# Proving $\sup(A+B)=\sup(A)+\sup(B)$ [duplicate]

here's a homework question I'm currently working on:

Let $A,B \subset \mathbb{R}$ non-empty sets bounded from above and from below. Show that $A+B$ is upper bounded and that $\sup(A+B)=\sup(A)+\sup(B)$

$A+B=\{a+b:a\in A, b \in B\}$

It was pretty easy to show to $A+B$ is upper-bounded by $\sup(A)+\sup(B)$, but I'm not quite sure how to prove that this is also the supremum. Any hints?

Thanks!

## marked as duplicate by lhf, Asaf Karagila♦, Martin Sleziak, user21436, Rudy the ReindeerMar 26 '12 at 11:58

• Let $c$ some upper bound of $A + B$. Then for $a \in A$ $c-a$ is an upper bound of $B$, therefore ... – martini Mar 26 '12 at 11:42
• I think that I saw at least two of these questions posted on the site before. – Asaf Karagila Mar 26 '12 at 11:49
• Take $(a_n)_n \subset A$ to be the sequence such that $\lim_n a_n = \sup(A)$, similarly for $b_n$. What can you say about $(a_n+b_n)_n$ ? – dtldarek Mar 26 '12 at 11:52

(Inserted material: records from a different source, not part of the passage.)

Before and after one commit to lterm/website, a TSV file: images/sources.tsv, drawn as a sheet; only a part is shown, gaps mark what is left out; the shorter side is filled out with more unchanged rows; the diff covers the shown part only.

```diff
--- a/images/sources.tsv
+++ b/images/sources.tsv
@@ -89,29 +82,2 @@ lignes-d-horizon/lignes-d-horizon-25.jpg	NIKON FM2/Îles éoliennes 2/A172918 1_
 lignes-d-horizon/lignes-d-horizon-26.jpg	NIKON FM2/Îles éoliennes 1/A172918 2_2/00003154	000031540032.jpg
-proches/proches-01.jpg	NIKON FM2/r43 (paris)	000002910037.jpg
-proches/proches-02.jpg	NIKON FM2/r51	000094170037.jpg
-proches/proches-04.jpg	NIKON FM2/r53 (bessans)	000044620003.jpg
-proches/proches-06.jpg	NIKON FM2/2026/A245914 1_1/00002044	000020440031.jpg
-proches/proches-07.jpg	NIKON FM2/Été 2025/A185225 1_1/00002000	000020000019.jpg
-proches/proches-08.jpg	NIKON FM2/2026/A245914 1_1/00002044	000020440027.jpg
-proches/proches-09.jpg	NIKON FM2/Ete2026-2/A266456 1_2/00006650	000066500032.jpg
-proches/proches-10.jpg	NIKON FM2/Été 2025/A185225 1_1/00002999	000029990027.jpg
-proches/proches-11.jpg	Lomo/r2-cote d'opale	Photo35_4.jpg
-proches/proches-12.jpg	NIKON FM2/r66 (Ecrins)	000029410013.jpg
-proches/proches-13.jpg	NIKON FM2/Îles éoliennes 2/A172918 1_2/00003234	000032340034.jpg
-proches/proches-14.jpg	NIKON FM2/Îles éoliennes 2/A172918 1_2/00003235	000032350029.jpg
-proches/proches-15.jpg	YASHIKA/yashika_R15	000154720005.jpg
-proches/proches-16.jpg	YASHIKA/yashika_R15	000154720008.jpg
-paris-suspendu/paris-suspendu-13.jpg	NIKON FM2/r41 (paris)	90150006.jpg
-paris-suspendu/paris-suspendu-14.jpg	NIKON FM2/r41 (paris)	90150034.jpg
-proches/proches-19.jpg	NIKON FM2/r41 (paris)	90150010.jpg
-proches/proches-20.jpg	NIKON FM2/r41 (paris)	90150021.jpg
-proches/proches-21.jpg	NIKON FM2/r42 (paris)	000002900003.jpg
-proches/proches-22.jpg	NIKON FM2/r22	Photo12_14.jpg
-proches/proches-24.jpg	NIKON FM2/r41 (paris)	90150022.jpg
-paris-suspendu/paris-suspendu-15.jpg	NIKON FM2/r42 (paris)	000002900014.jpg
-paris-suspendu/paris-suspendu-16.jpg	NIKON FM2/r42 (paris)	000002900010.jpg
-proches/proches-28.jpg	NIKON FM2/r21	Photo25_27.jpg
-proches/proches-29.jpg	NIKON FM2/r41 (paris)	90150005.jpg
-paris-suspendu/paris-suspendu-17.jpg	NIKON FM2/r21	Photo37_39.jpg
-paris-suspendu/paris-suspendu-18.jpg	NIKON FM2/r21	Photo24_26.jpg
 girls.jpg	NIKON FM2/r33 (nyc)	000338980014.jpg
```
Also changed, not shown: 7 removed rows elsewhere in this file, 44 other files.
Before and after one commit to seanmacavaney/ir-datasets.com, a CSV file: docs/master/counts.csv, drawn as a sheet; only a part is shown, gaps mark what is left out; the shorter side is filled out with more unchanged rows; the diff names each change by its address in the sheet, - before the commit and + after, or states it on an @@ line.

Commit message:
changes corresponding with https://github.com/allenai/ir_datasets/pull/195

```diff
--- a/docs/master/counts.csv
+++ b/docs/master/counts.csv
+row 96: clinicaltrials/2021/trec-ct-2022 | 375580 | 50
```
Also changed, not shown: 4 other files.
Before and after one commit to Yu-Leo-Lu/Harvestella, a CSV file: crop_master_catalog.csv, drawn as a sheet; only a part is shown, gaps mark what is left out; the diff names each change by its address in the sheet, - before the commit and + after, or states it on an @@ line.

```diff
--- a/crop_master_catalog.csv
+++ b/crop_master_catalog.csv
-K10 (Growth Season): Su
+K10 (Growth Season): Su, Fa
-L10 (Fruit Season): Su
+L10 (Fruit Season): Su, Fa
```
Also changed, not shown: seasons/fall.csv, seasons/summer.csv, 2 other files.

Well $a+b\leq \sup(A)+sup(B)$ then $\sup(A+B) \leq \sup (A)+\sup(B)$ for the other inequality consider $a_{\epsilon}\in A$ such that $a_{\epsilon}>\sup A- \epsilon /2$ and $b_{\epsilon}\in B$ such that $b_{\epsilon}>\sup B- \epsilon /2$ then
$\sup(A+B)\geq a_{\epsilon}+b_\epsilon>\sup A +\sup B-\epsilon$ for any $\epsilon>0$ then
$\sup(A+B)\geq \sup A +\sup B$ $\blacksquare$